Exercise alone will not stop a dog from barking, but it may provide an active release for its energy. Obedience training also allows the opportunity of socialisation with other dogs and people, which is an important element in a dog’s life.
Changes to the Companion Animals legislation introduced increased control provisions for restricted and declared dangerous dogs as well as higher penalties for non-compliance. This may include the seizure and destruction of a dog in certain circumstances.
The breeds of dogs that are subject to import restrictions by the Federal Government are:
A dangerous dog is one that attacks or kills a person or other animal without being provoked and you must report it to your local Council within 24 hours of the attack or injury. The companion Animals Act 1998 allows a Council to declare a dangerous dog. Dangerous dogs must be:
Dogs benefit greatly from the chance to run freely. Under the Companion Animals Act 1998, each Council must provide at least one off-leash area where dogs can be exercised off-leash during certain hours.
You, or the person looking after your dog/s, should not be in control of more than 4 dogs at the one time and you, or the person looking after the dog/s, should be capable of controlling the dog/s at all times in the off-leash area.
The established off-leash area for dogs in Lightning Ridge is on part of the racecourse recreation reserve known as the Lightning Ridge Sports Ground/Racecourse, within part of Crown Reserve R84117, in Onyx Street, at the end of the Lightning Ridge racecourse, as per the map attached below:
Signs have been erected at the off-leash area with the following information for dog owners:
*Effective control means that your dog responds to your command and remains close to you. If your dog does not respond, do not allow it off the leash.
Fines apply for breaches of these requirements.
Council’s Regulatory Officer (Ranger) provides a range of services for the public.
Duties include Companion Animal microchipping, free removal of unwanted pets and impounding of stray animals.

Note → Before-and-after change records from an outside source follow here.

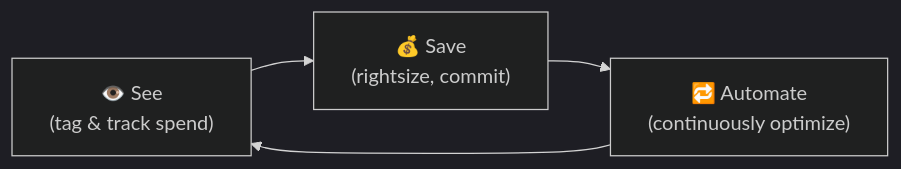
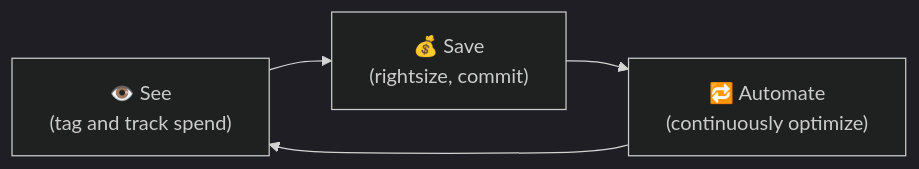
Before and after one commit to Prabakaran-MS/crashCourse: the diagram in Learning/Cloud-Computing/10-Advanced-Concepts/cost-optimization-finops.md, drawn with Mermaid (dark theme). The commit also changed other lines of this file and 84 other files, not shown here.

````diff
--- a/Learning/Cloud-Computing/10-Advanced-Concepts/cost-optimization-finops.md
+++ b/Learning/Cloud-Computing/10-Advanced-Concepts/cost-optimization-finops.md
@@ -20,6 +20,6 @@
 ```mermaid
 flowchart LR
-    See["👁️ See\n(tag & track spend)"] --> Save["💰 Save\n(rightsize, commit)"]
-    Save --> Auto["🔁 Automate\n(continuously optimize)"]
+    See["👁️ See<br/>(tag and track spend)"] --> Save["💰 Save<br/>(rightsize, commit)"]
+    Save --> Auto["🔁 Automate<br/>(continuously optimize)"]
     Auto --> See
 ```
````
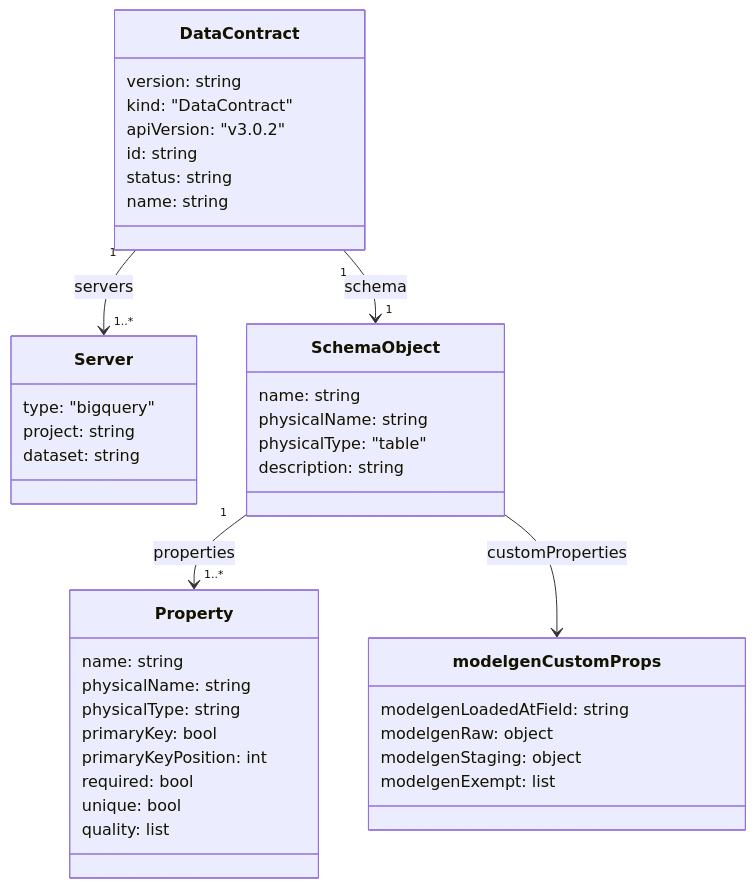
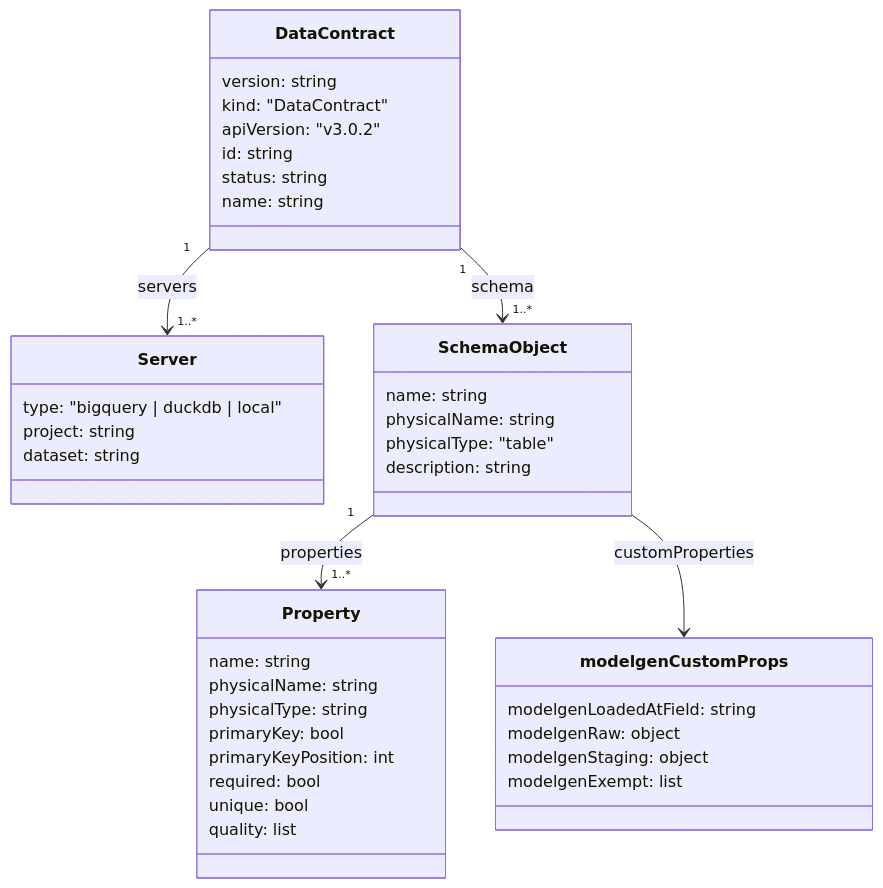
Before and after one commit to wraith-proxy/wraith-modelgen: the diagram in docs/reference.md, drawn with Mermaid. The commit also changed other lines of this file and 4 other files, not shown here.

Commit message:
:memo: feature/TJP-14115: docs sync, schema and sources modes, dialects, config keys, tests-output, lint codes

````diff
--- a/docs/reference.md
+++ b/docs/reference.md
@@ -7,43 +7,43 @@
 ```mermaid
 classDiagram
     class DataContract {
         version: string
         kind: "DataContract"
         apiVersion: "v3.0.2"
         id: string
         status: string
         name: string
     }
     class Server {
-        type: "bigquery"
+        type: "bigquery | duckdb | local"
         project: string
         dataset: string
     }
     class SchemaObject {
         name: string
         physicalName: string
         physicalType: "table"
         description: string
     }
     class Property {
         name: string
         physicalName: string
         physicalType: string
         primaryKey: bool
         primaryKeyPosition: int
         required: bool
         unique: bool
         quality: list
     }
     class modelgenCustomProps {
         modelgenLoadedAtField: string
         modelgenRaw: object
         modelgenStaging: object
         modelgenExempt: list
     }
 
     DataContract "1" --> "1..*" Server : servers
-    DataContract "1" --> "1" SchemaObject : schema
+    DataContract "1" --> "1..*" SchemaObject : schema
     SchemaObject "1" --> "1..*" Property : properties
     SchemaObject --> modelgenCustomProps : customProperties
 ```
````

The Regulatory Officer is also on call for emergency situations such as dogs attacking people or animals. The Police service also has the ability to deal with emergency situations.
Other Regulatory Officer responsiblities include:
For all enquiries please phone Council’s Regulatory Officer (Ranger) on 0418 684 710 (follow the prompts after hours)
Walgett Shire Council
Phone: 02 6828 1399
Fax: 02 6828 1608